[[ EXERCISE DATA open ]]

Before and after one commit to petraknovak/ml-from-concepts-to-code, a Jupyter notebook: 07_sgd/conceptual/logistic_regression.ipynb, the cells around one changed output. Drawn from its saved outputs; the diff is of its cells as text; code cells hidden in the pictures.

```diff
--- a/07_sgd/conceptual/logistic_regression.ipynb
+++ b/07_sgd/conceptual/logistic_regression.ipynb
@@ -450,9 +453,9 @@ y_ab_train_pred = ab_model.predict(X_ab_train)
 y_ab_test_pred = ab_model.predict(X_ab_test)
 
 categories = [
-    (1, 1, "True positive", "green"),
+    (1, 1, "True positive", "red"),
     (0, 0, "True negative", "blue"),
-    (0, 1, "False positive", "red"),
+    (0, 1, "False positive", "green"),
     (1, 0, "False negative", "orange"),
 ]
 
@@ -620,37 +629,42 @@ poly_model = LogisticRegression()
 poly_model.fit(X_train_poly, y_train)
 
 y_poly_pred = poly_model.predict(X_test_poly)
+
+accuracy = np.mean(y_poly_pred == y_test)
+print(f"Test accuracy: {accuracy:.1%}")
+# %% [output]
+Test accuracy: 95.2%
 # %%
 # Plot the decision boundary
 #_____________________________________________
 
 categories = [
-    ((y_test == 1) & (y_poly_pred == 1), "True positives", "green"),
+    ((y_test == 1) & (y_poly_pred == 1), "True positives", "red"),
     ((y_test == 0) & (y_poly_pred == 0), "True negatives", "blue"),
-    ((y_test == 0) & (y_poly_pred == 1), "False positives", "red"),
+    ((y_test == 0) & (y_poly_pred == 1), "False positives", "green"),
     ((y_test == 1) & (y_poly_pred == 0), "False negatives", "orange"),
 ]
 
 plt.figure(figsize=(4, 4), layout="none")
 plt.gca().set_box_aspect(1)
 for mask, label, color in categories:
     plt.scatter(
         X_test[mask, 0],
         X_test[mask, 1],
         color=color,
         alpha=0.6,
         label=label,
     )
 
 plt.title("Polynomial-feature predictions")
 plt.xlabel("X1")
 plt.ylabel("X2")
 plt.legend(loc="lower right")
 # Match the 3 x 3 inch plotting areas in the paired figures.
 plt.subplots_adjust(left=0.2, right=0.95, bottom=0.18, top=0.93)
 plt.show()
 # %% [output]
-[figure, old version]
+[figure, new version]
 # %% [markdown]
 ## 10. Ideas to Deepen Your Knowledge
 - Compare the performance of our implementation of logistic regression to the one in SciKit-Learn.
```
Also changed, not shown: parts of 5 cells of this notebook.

[[ EXERCISE DATA closed ]]
[[ EXERCISE DATA open ]]

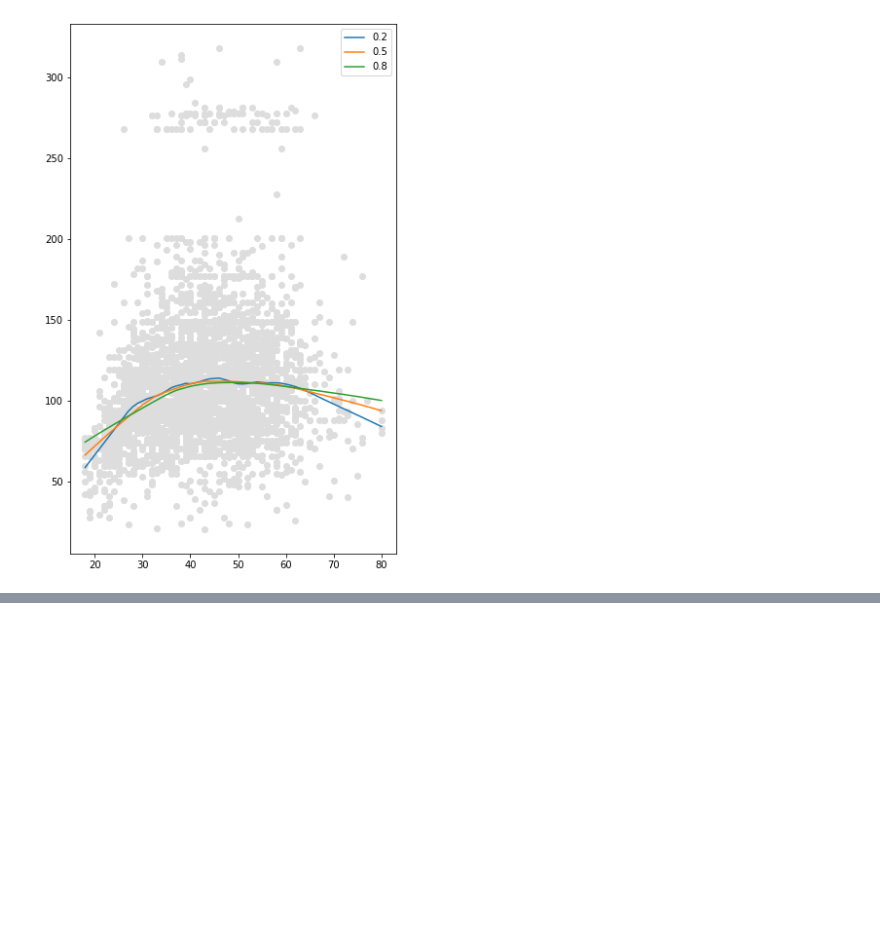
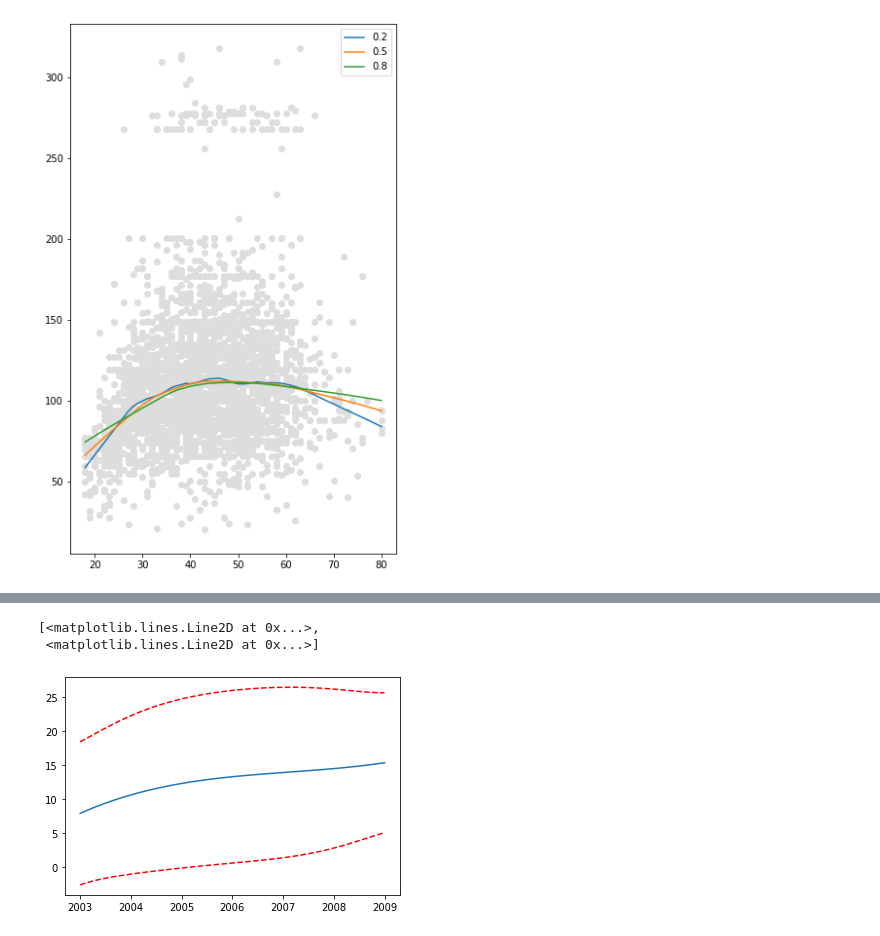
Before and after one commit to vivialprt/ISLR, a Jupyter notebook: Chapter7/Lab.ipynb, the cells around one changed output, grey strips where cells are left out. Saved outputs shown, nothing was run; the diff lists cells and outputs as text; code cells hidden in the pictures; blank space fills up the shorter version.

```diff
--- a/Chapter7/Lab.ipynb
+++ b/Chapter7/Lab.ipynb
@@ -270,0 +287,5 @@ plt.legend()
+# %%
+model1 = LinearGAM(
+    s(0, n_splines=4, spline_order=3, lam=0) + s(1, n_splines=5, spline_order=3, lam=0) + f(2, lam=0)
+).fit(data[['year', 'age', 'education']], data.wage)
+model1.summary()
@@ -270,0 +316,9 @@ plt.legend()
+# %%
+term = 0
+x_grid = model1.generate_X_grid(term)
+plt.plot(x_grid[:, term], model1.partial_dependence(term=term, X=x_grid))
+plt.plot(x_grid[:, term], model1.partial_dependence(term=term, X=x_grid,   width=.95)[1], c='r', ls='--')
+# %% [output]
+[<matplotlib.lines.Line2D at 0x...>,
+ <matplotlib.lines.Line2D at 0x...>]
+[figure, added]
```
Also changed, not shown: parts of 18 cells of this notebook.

[[ EXERCISE DATA closed ]]

■ **TASK DETAILS**
Using the records, report how many lines contain the word "legend", adding no other text.

■ **SOLUTION FOR THIS TASK**
3